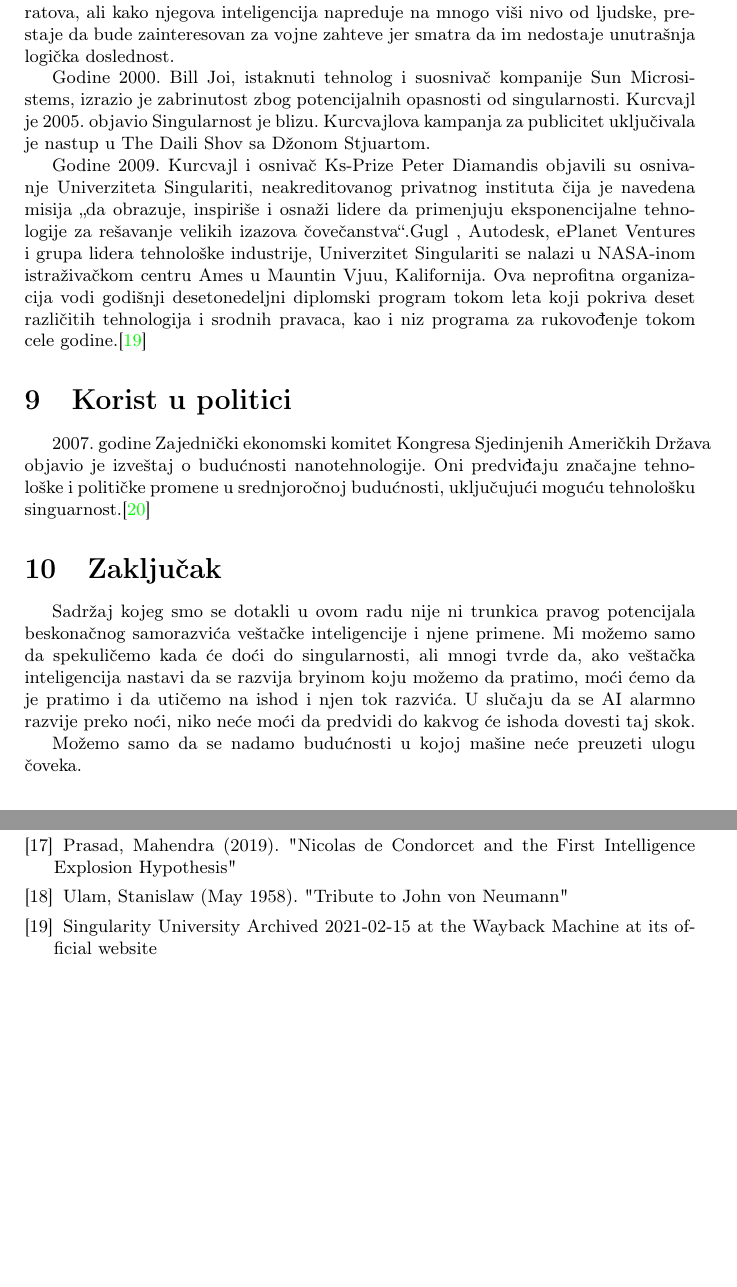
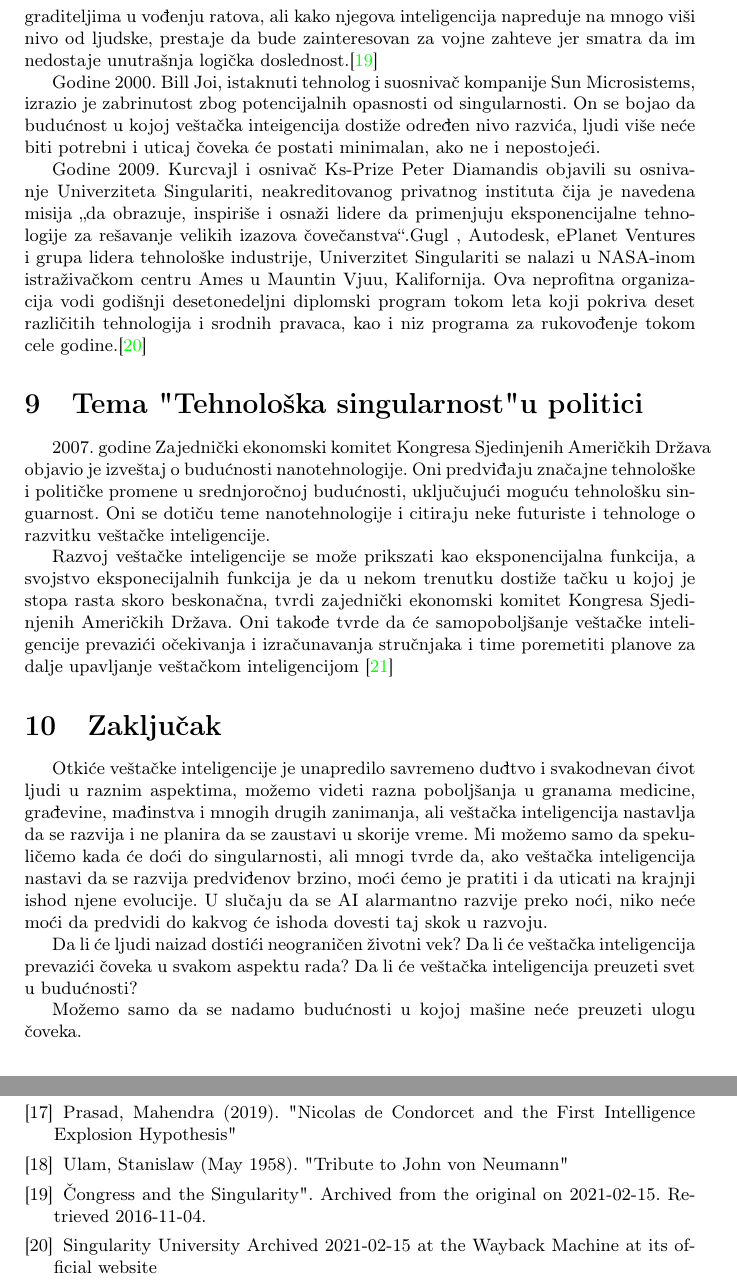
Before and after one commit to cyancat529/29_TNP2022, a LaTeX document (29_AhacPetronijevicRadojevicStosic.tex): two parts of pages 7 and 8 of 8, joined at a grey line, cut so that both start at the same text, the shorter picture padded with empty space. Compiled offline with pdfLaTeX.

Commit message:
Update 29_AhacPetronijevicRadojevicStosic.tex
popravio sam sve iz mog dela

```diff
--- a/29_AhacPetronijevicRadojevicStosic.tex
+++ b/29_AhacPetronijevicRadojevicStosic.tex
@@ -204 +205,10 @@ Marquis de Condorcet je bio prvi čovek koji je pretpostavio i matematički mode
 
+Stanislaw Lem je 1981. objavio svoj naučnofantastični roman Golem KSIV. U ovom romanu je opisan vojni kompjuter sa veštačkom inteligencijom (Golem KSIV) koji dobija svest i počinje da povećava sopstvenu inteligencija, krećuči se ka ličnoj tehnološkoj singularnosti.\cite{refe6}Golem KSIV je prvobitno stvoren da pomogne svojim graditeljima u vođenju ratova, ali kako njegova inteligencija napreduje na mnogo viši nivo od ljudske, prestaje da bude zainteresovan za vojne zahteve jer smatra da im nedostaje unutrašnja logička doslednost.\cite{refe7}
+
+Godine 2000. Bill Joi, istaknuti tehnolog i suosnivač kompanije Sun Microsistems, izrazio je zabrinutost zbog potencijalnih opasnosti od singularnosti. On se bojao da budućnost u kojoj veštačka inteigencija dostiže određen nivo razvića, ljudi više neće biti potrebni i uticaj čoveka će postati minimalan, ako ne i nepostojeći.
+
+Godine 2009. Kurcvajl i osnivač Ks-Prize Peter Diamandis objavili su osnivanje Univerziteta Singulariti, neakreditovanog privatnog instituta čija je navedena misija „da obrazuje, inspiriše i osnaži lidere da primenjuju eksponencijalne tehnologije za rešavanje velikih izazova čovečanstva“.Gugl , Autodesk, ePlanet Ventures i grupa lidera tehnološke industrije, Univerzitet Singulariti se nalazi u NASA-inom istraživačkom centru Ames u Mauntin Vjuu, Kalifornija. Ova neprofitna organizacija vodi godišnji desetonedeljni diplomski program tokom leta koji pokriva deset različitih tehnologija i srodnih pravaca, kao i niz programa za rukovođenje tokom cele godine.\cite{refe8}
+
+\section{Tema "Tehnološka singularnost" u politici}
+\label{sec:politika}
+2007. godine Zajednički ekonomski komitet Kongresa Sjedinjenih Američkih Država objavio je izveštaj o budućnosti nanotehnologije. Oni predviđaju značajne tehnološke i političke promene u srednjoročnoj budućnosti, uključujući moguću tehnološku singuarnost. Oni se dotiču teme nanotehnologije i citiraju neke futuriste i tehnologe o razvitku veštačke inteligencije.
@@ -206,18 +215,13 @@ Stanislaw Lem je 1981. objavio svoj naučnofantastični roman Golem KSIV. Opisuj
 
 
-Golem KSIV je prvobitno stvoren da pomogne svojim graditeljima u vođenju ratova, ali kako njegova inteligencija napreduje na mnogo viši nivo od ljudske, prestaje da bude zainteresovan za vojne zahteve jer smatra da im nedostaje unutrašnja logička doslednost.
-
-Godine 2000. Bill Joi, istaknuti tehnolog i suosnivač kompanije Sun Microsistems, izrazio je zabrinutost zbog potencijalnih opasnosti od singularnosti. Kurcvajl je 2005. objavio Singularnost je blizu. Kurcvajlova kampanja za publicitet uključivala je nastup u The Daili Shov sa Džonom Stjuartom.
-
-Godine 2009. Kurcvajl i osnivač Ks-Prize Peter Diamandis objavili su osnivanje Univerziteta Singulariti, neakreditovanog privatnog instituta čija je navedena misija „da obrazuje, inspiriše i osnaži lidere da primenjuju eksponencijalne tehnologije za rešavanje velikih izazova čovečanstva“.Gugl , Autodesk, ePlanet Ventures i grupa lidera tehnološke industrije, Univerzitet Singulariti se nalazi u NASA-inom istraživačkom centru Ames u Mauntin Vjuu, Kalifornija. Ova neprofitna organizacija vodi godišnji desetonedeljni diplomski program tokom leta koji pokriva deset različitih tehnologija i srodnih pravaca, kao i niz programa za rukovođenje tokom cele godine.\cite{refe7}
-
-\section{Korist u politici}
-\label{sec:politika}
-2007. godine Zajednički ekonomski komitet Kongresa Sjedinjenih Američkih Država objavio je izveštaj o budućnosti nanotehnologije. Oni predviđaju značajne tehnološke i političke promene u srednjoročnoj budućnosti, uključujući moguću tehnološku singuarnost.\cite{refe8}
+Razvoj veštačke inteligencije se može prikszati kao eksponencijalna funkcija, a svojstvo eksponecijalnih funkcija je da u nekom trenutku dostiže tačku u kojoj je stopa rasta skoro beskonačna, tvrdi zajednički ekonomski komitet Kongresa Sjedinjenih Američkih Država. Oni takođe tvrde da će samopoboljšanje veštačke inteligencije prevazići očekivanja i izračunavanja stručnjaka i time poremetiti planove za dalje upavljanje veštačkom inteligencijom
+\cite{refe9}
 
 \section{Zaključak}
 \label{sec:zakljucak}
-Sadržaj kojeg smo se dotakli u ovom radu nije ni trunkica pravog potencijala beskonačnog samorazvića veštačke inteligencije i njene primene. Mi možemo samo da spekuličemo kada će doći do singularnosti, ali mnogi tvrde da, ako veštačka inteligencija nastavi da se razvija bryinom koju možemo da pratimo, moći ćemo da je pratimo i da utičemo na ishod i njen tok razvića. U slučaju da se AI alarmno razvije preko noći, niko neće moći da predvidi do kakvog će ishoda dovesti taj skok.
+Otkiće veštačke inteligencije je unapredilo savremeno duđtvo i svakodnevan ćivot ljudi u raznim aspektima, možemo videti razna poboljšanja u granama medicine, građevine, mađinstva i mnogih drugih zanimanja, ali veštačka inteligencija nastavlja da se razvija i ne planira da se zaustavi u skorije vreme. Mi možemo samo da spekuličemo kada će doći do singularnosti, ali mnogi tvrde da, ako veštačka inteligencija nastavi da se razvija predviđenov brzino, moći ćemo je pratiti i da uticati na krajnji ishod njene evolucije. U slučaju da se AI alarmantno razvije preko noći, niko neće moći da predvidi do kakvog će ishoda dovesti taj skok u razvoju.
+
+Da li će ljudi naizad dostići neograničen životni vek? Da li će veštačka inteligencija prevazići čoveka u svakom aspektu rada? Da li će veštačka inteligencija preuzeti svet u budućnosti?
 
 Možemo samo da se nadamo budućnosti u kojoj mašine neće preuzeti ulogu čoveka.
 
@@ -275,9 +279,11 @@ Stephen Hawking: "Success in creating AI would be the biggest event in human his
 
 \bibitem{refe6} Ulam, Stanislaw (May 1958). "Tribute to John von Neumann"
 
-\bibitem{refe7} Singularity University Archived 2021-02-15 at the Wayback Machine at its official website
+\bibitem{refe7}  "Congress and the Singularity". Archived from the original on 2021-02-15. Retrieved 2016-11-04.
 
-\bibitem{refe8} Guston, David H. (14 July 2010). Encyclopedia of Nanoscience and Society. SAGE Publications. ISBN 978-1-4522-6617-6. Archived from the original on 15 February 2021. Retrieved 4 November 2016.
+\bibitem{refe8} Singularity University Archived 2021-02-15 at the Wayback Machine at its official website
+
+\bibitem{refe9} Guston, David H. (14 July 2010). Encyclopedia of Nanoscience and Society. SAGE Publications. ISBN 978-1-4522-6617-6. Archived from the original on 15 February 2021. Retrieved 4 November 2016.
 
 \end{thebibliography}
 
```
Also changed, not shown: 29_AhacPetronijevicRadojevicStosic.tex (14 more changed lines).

################

▶ _WORK REQUEST_:
Omit the pictures. Output every record above word for word.

▶ _OUTPUT OF THE TASK_:
Before and after one commit to cyancat529/29_TNP2022, a LaTeX document (29_AhacPetronijevicRadojevicStosic.tex): two parts of pages 7 and 8 of 8, joined at a grey line, cut so that both start at the same text, the shorter picture padded with empty space. Compiled offline with pdfLaTeX.

Commit message:
Update 29_AhacPetronijevicRadojevicStosic.tex
popravio sam sve iz mog dela

```diff
--- a/29_AhacPetronijevicRadojevicStosic.tex
+++ b/29_AhacPetronijevicRadojevicStosic.tex
@@ -204 +205,10 @@ Marquis de Condorcet je bio prvi čovek koji je pretpostavio i matematički mode
 
+Stanislaw Lem je 1981. objavio svoj naučnofantastični roman Golem KSIV. U ovom romanu je opisan vojni kompjuter sa veštačkom inteligencijom (Golem KSIV) koji dobija svest i počinje da povećava sopstvenu inteligencija, krećuči se ka ličnoj tehnološkoj singularnosti.\cite{refe6}Golem KSIV je prvobitno stvoren da pomogne svojim graditeljima u vođenju ratova, ali kako njegova inteligencija napreduje na mnogo viši nivo od ljudske, prestaje da bude zainteresovan za vojne zahteve jer smatra da im nedostaje unutrašnja logička doslednost.\cite{refe7}
+
+Godine 2000. Bill Joi, istaknuti tehnolog i suosnivač kompanije Sun Microsistems, izrazio je zabrinutost zbog potencijalnih opasnosti od singularnosti. On se bojao da budućnost u kojoj veštačka inteigencija dostiže određen nivo razvića, ljudi više neće biti potrebni i uticaj čoveka će postati minimalan, ako ne i nepostojeći.
+
+Godine 2009. Kurcvajl i osnivač Ks-Prize Peter Diamandis objavili su osnivanje Univerziteta Singulariti, neakreditovanog privatnog instituta čija je navedena misija „da obrazuje, inspiriše i osnaži lidere da primenjuju eksponencijalne tehnologije za rešavanje velikih izazova čovečanstva“.Gugl , Autodesk, ePlanet Ventures i grupa lidera tehnološke industrije, Univerzitet Singulariti se nalazi u NASA-inom istraživačkom centru Ames u Mauntin Vjuu, Kalifornija. Ova neprofitna organizacija vodi godišnji desetonedeljni diplomski program tokom leta koji pokriva deset različitih tehnologija i srodnih pravaca, kao i niz programa za rukovođenje tokom cele godine.\cite{refe8}
+
+\section{Tema "Tehnološka singularnost" u politici}
+\label{sec:politika}
+2007. godine Zajednički ekonomski komitet Kongresa Sjedinjenih Američkih Država objavio je izveštaj o budućnosti nanotehnologije. Oni predviđaju značajne tehnološke i političke promene u srednjoročnoj budućnosti, uključujući moguću tehnološku singuarnost. Oni se dotiču teme nanotehnologije i citiraju neke futuriste i tehnologe o razvitku veštačke inteligencije.
@@ -206,18 +215,13 @@ Stanislaw Lem je 1981. objavio svoj naučnofantastični roman Golem KSIV. Opisuj
 
 
-Golem KSIV je prvobitno stvoren da pomogne svojim graditeljima u vođenju ratova, ali kako njegova inteligencija napreduje na mnogo viši nivo od ljudske, prestaje da bude zainteresovan za vojne zahteve jer smatra da im nedostaje unutrašnja logička doslednost.
-
-Godine 2000. Bill Joi, istaknuti tehnolog i suosnivač kompanije Sun Microsistems, izrazio je zabrinutost zbog potencijalnih opasnosti od singularnosti. Kurcvajl je 2005. objavio Singularnost je blizu. Kurcvajlova kampanja za publicitet uključivala je nastup u The Daili Shov sa Džonom Stjuartom.
-
-Godine 2009. Kurcvajl i osnivač Ks-Prize Peter Diamandis objavili su osnivanje Univerziteta Singulariti, neakreditovanog privatnog instituta čija je navedena misija „da obrazuje, inspiriše i osnaži lidere da primenjuju eksponencijalne tehnologije za rešavanje velikih izazova čovečanstva“.Gugl , Autodesk, ePlanet Ventures i grupa lidera tehnološke industrije, Univerzitet Singulariti se nalazi u NASA-inom istraživačkom centru Ames u Mauntin Vjuu, Kalifornija. Ova neprofitna organizacija vodi godišnji desetonedeljni diplomski program tokom leta koji pokriva deset različitih tehnologija i srodnih pravaca, kao i niz programa za rukovođenje tokom cele godine.\cite{refe7}
-
-\section{Korist u politici}
-\label{sec:politika}
-2007. godine Zajednički ekonomski komitet Kongresa Sjedinjenih Američkih Država objavio je izveštaj o budućnosti nanotehnologije. Oni predviđaju značajne tehnološke i političke promene u srednjoročnoj budućnosti, uključujući moguću tehnološku singuarnost.\cite{refe8}
+Razvoj veštačke inteligencije se može prikszati kao eksponencijalna funkcija, a svojstvo eksponecijalnih funkcija je da u nekom trenutku dostiže tačku u kojoj je stopa rasta skoro beskonačna, tvrdi zajednički ekonomski komitet Kongresa Sjedinjenih Američkih Država. Oni takođe tvrde da će samopoboljšanje veštačke inteligencije prevazići očekivanja i izračunavanja stručnjaka i time poremetiti planove za dalje upavljanje veštačkom inteligencijom
+\cite{refe9}
 
 \section{Zaključak}
 \label{sec:zakljucak}
-Sadržaj kojeg smo se dotakli u ovom radu nije ni trunkica pravog potencijala beskonačnog samorazvića veštačke inteligencije i njene primene. Mi možemo samo da spekuličemo kada će doći do singularnosti, ali mnogi tvrde da, ako veštačka inteligencija nastavi da se razvija bryinom koju možemo da pratimo, moći ćemo da je pratimo i da utičemo na ishod i njen tok razvića. U slučaju da se AI alarmno razvije preko noći, niko neće moći da predvidi do kakvog će ishoda dovesti taj skok.
+Otkiće veštačke inteligencije je unapredilo savremeno duđtvo i svakodnevan ćivot ljudi u raznim aspektima, možemo videti razna poboljšanja u granama medicine, građevine, mađinstva i mnogih drugih zanimanja, ali veštačka inteligencija nastavlja da se razvija i ne planira da se zaustavi u skorije vreme. Mi možemo samo da spekuličemo kada će doći do singularnosti, ali mnogi tvrde da, ako veštačka inteligencija nastavi da se razvija predviđenov brzino, moći ćemo je pratiti i da uticati na krajnji ishod njene evolucije. U slučaju da se AI alarmantno razvije preko noći, niko neće moći da predvidi do kakvog će ishoda dovesti taj skok u razvoju.
+
+Da li će ljudi naizad dostići neograničen životni vek? Da li će veštačka inteligencija prevazići čoveka u svakom aspektu rada? Da li će veštačka inteligencija preuzeti svet u budućnosti?
 
 Možemo samo da se nadamo budućnosti u kojoj mašine neće preuzeti ulogu čoveka.
 
@@ -275,9 +279,11 @@ Stephen Hawking: "Success in creating AI would be the biggest event in human his
 
 \bibitem{refe6} Ulam, Stanislaw (May 1958). "Tribute to John von Neumann"
 
-\bibitem{refe7} Singularity University Archived 2021-02-15 at the Wayback Machine at its official website
+\bibitem{refe7}  "Congress and the Singularity". Archived from the original on 2021-02-15. Retrieved 2016-11-04.
 
-\bibitem{refe8} Guston, David H. (14 July 2010). Encyclopedia of Nanoscience and Society. SAGE Publications. ISBN 978-1-4522-6617-6. Archived from the original on 15 February 2021. Retrieved 4 November 2016.
+\bibitem{refe8} Singularity University Archived 2021-02-15 at the Wayback Machine at its official website
+
+\bibitem{refe9} Guston, David H. (14 July 2010). Encyclopedia of Nanoscience and Society. SAGE Publications. ISBN 978-1-4522-6617-6. Archived from the original on 15 February 2021. Retrieved 4 November 2016.
 
 \end{thebibliography}
 
```
Also changed, not shown: 29_AhacPetronijevicRadojevicStosic.tex (14 more changed lines).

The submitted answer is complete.